**Task description:**
Read through the lines below and copy the ones holding the string "attribute".

Change detection outputs:
[Start of Attachment]

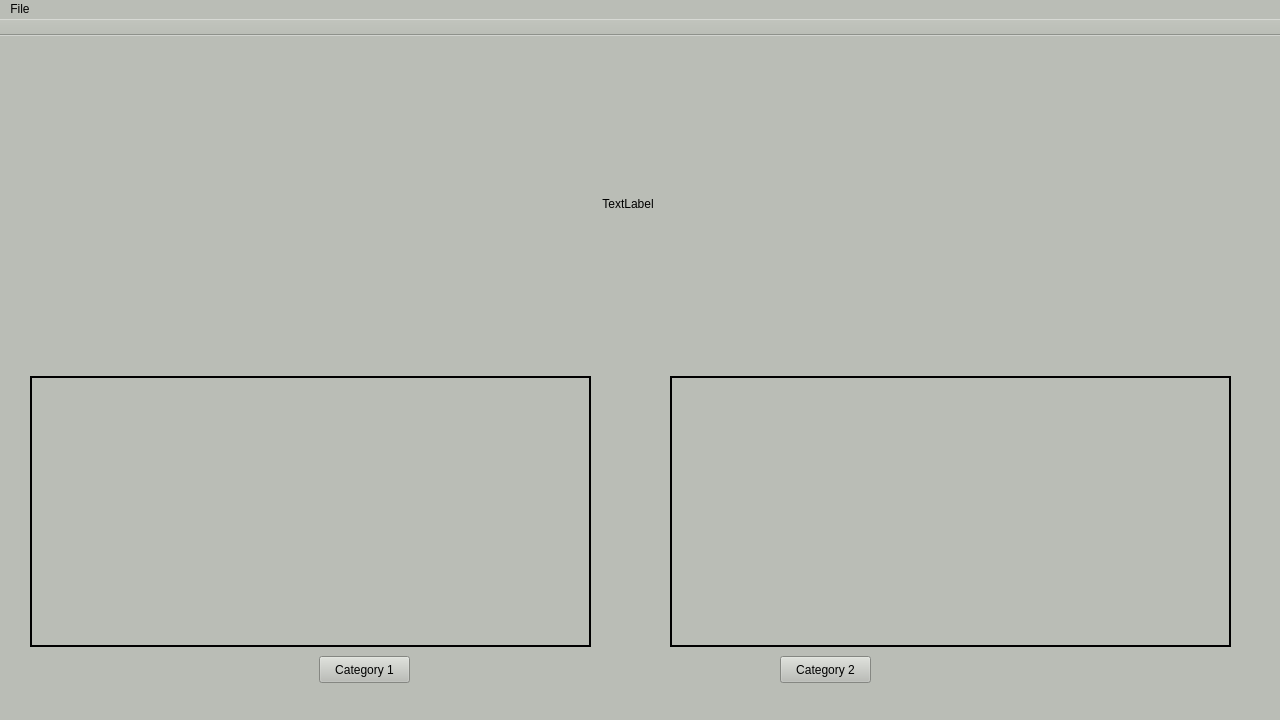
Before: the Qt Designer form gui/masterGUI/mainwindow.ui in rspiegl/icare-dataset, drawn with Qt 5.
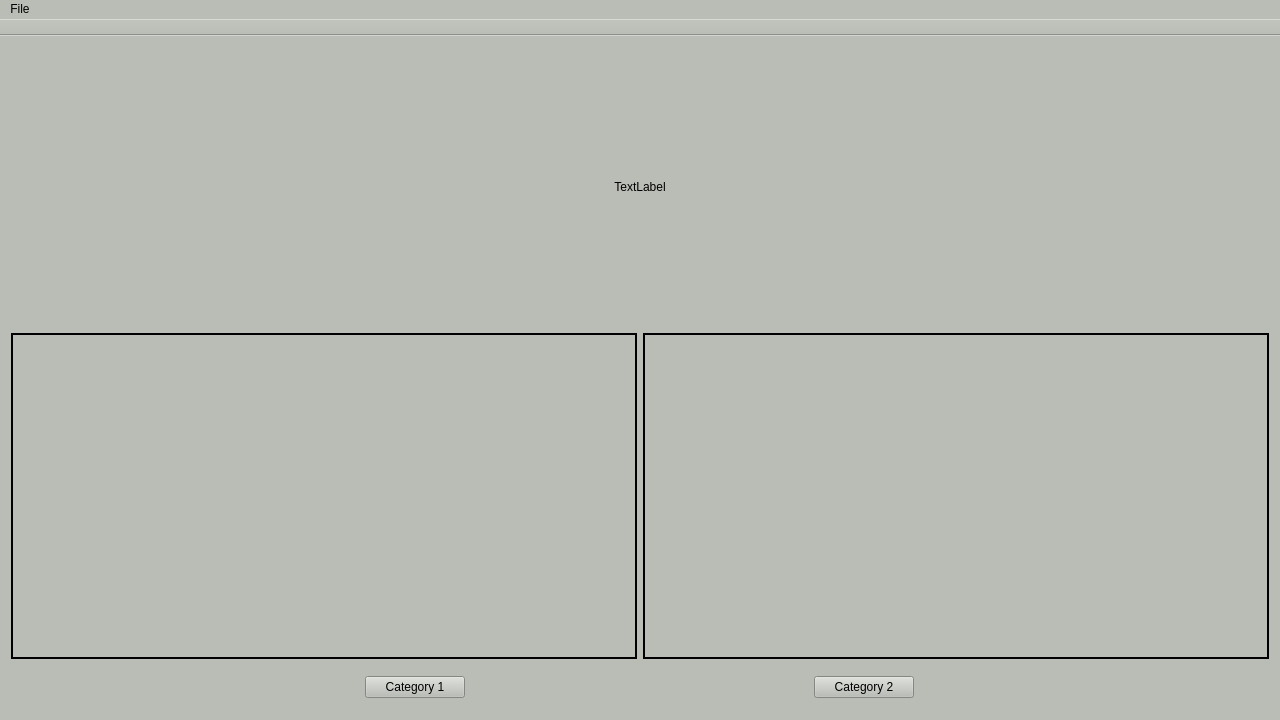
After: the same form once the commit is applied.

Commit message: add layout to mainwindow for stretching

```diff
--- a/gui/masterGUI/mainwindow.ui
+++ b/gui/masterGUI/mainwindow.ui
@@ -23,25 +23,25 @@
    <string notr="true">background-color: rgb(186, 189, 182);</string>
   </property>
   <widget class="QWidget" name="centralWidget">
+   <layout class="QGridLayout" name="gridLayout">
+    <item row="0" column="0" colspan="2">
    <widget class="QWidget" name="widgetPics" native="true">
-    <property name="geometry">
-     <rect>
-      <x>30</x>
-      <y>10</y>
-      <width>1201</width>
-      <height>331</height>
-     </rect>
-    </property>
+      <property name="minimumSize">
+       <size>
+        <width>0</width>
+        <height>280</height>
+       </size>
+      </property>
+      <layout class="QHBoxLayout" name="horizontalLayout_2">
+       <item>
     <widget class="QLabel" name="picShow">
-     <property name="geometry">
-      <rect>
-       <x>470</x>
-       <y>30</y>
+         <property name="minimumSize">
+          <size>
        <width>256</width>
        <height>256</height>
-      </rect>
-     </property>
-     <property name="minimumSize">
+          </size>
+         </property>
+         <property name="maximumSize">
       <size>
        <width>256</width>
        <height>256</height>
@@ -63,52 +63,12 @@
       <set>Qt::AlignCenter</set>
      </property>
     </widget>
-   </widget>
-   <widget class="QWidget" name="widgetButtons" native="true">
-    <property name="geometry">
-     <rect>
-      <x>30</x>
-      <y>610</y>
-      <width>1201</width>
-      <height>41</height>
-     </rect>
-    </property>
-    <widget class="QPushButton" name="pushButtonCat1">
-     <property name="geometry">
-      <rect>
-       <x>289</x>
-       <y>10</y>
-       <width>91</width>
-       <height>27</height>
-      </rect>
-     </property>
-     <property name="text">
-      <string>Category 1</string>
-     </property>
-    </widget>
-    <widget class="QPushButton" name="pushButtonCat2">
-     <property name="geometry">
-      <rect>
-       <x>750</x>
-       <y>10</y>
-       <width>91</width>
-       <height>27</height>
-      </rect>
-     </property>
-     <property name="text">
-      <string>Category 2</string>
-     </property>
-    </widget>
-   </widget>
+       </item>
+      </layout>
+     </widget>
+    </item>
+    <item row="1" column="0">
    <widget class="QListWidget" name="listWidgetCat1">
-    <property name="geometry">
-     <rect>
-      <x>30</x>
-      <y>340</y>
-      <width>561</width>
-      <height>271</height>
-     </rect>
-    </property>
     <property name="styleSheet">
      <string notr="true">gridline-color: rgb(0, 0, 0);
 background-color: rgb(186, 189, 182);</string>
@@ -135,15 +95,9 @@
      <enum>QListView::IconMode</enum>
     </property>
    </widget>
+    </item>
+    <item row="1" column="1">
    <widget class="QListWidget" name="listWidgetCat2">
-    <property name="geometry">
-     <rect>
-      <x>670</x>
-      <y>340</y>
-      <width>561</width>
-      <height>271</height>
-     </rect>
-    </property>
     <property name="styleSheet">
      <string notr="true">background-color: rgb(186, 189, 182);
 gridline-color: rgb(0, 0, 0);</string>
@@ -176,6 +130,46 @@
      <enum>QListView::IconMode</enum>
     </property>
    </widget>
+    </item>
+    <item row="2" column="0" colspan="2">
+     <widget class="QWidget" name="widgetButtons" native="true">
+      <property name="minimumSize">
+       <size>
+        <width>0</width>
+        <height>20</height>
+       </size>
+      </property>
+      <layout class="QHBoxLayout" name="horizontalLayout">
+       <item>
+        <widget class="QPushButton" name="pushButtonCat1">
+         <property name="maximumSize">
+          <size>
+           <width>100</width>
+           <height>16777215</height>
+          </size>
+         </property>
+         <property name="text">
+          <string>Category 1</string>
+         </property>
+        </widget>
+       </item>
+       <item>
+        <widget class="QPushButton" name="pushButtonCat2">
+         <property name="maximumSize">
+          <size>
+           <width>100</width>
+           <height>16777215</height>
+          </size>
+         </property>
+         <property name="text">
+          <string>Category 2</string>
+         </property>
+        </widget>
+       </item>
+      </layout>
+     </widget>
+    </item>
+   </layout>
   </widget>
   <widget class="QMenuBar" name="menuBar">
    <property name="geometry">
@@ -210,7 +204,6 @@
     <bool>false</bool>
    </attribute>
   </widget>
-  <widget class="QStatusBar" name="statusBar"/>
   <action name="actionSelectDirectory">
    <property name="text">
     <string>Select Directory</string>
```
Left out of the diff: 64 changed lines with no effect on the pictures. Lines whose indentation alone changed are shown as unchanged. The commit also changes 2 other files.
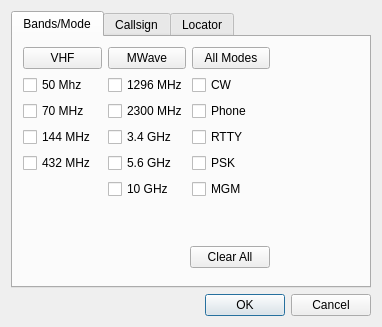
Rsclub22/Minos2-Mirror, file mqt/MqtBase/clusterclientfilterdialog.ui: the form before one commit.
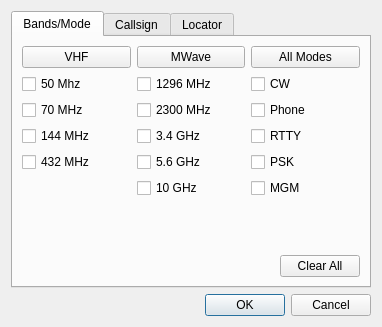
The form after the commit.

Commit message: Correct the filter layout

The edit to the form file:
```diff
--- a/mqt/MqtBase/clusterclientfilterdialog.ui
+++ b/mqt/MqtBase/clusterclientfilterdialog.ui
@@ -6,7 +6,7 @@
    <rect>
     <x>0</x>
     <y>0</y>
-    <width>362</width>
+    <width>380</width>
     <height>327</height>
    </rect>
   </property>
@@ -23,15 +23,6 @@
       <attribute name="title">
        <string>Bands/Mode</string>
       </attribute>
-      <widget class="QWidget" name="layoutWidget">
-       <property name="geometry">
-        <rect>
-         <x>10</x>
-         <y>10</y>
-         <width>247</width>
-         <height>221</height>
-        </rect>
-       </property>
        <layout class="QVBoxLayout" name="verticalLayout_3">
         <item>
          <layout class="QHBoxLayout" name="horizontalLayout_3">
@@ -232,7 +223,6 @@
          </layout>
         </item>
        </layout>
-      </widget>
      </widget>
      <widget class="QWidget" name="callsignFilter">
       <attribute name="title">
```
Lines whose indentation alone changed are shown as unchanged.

[End of Attachment]
[Start of Attachment]

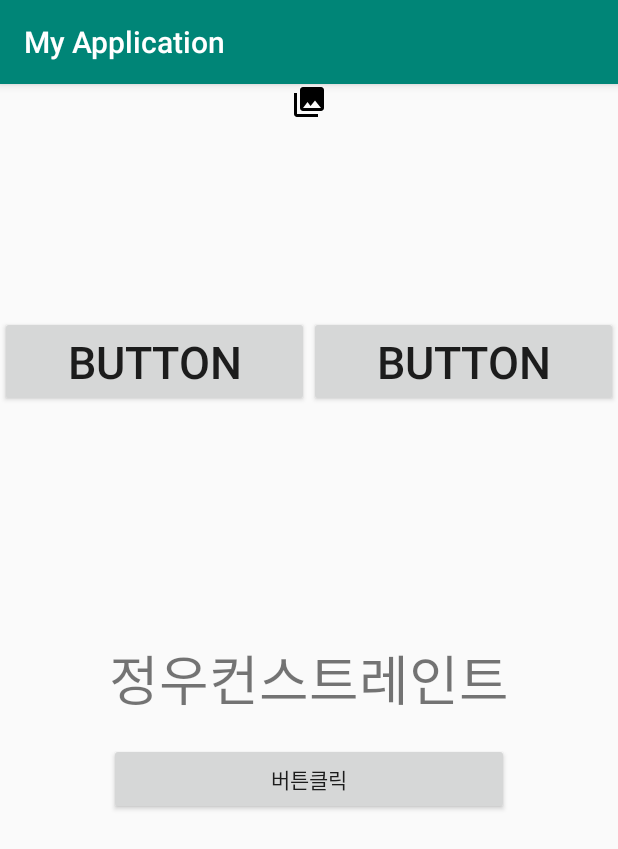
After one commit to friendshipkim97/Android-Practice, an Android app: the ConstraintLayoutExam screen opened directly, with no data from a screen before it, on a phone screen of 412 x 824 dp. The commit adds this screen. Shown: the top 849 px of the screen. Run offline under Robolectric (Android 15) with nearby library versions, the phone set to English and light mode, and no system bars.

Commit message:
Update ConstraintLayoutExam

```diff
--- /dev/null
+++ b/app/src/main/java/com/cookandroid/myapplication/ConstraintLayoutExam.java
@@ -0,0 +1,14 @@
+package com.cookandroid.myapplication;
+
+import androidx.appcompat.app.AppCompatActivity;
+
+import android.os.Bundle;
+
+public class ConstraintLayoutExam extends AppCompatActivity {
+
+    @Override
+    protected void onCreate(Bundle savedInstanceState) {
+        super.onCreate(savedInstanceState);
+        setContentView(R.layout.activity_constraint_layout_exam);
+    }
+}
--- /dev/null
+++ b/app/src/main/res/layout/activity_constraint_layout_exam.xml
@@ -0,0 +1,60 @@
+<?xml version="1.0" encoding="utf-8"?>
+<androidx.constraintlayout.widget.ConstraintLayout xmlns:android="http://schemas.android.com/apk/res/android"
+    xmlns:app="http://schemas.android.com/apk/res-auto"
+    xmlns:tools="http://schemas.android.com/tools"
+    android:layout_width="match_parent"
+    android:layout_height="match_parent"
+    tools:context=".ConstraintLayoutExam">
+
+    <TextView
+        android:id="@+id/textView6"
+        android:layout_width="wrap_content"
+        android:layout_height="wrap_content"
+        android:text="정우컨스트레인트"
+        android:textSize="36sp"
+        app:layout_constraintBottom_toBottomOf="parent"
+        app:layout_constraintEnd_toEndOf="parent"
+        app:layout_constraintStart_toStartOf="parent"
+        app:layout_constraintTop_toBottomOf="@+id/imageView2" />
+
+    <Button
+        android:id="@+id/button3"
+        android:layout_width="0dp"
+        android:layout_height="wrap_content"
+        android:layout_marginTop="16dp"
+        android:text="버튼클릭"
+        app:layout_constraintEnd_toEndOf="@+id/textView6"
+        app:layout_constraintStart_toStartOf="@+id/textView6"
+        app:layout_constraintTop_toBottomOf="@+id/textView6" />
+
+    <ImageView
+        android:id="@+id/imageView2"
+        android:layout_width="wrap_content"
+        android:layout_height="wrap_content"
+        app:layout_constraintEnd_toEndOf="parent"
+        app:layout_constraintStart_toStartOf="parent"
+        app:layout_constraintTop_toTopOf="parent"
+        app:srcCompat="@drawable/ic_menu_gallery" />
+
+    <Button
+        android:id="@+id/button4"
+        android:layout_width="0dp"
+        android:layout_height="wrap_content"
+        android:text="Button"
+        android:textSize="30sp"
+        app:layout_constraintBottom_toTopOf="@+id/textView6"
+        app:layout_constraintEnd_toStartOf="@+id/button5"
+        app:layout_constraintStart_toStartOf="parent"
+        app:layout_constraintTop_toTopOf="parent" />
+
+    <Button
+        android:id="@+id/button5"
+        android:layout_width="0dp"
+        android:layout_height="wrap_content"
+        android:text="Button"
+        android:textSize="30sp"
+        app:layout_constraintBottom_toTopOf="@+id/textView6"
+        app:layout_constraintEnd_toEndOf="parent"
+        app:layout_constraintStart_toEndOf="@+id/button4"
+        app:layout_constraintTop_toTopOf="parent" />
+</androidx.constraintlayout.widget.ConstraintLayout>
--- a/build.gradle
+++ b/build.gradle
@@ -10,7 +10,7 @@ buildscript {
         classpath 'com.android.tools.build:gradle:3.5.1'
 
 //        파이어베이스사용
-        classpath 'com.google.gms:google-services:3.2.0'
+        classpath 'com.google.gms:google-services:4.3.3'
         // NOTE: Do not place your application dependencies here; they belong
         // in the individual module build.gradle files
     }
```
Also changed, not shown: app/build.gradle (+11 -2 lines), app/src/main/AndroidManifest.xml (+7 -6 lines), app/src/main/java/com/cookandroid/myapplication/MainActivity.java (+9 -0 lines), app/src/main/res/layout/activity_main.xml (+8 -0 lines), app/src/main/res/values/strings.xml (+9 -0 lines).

[End of Attachment]

**Final answer:**
    </attribute>
       <attribute name="title">
       </attribute>
       <attribute name="title">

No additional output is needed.